The banking system needs another $500 billion to survive beyond the $700 billion rescue plan being contemplated by Congress, said Pimco founder Bill Gross.
Gross said on CNBC that the government bailout plan will help free up bank balance sheets so they can start lending again, but will provide only about $50 billion in real capital to the system.
"The plan goes far but it doesn't go far enough in terms of recapitalization," he said. "The banking system and the investment banking system in total really requires about $500 billion more. Where that comes from is still up in the air."
Bert Ely: Bailout Not Necessary, Industry Can Take Losses
Bert Ely, one of the leading experts on banking and finance in the Washington policy community. An accountant by training, Ely has specialized in deposit insurance and banking structure issues since 1981. In 1986, he became an early predictor of the S&L crisis and a taxpayer bailout of the FSLIC. In 1991, he was the first person to correctly predict the non crisis in commercial banking. In 1992, he predicted an eventual taxpayer bailout of the Japanese banking system.
If a bank truly is solvent, it can raise additional capital or sell itself, if its present owners are realistic about what their bank is worth. The reason solvent banks have a problem raising capital, or selling themselves to a stronger bank, is that they set their price too high, as did AIG. As an aside, I am glad to see AIG's shareholders getting whacked by the warrants associated with the Fed's taxpayer's loan to AIG. There is absolutely no need for the taxpayer to subsidize banks so they can stay independent, provided no barriers are erected to prevent new entrants into bank or specific banking markets.

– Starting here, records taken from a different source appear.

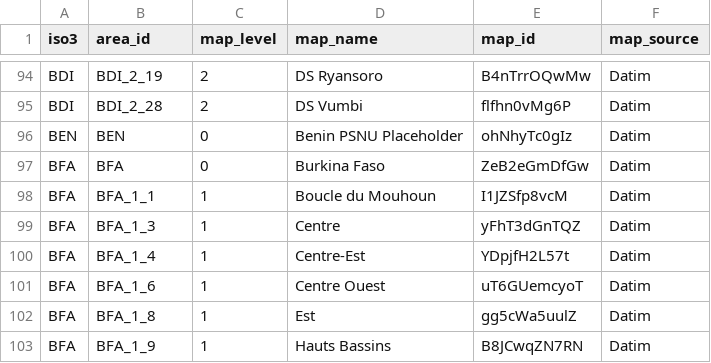
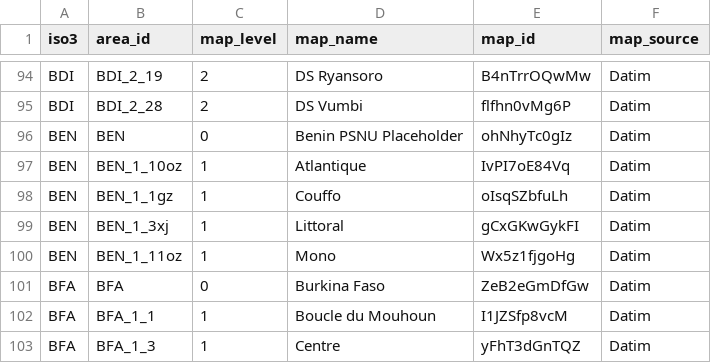
Before and after one commit to mrc-ide/naomi, a CSV file: inst/datapack/datapack_psnu_area_id_map.csv, drawn as a sheet; only a part is shown, gaps mark what is left out; the shorter side is filled out with more unchanged rows; the diff names each change by its address in the sheet, - before the commit and + after, or states it on an @@ line.

Commit message:
update BEN PSNU

```diff
--- a/inst/datapack/datapack_psnu_area_id_map.csv
+++ b/inst/datapack/datapack_psnu_area_id_map.csv
+row 97: BEN | BEN_1_10oz | 1 | Atlantique | IvPI7oE84Vq | Datim
+row 98: BEN | BEN_1_1gz | 1 | Couffo | oIsqSZbfuLh | Datim
+row 99: BEN | BEN_1_3xj | 1 | Littoral | gCxGKwGykFI | Datim
+row 100: BEN | BEN_1_11oz | 1 | Mono | Wx5z1fjgoHg | Datim
```
Also changed, not shown: 3 other files.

I can think of three good reasons that our representatives should take big, calming breaths before committing $700 billion of our money.
If we don't nail down these details, we risk:
At the end of 2007, no less than $9.4 trillion in dollar-denominated securities were sitting in the vaults of foreign investors.
For years, liberal Democrats in Congress and some Republicans pushed for banks and other institutions to make home loans to unqualified borrowers, and suddenly we find many of these people cannot repay their loans.
The reaction from members of Congress, like the "surprised" Speaker Nancy Pelosi, is to demand investigation of "greedy bankers," while ignoring the fact that it was her left-wing colleagues who created the Community Reinvestment Act (CRA) that required the banks to lend to people who were poor credit risks in the name of "housing rights." A Chicago "public interest" lawyer named Barack Obama was active in this movement.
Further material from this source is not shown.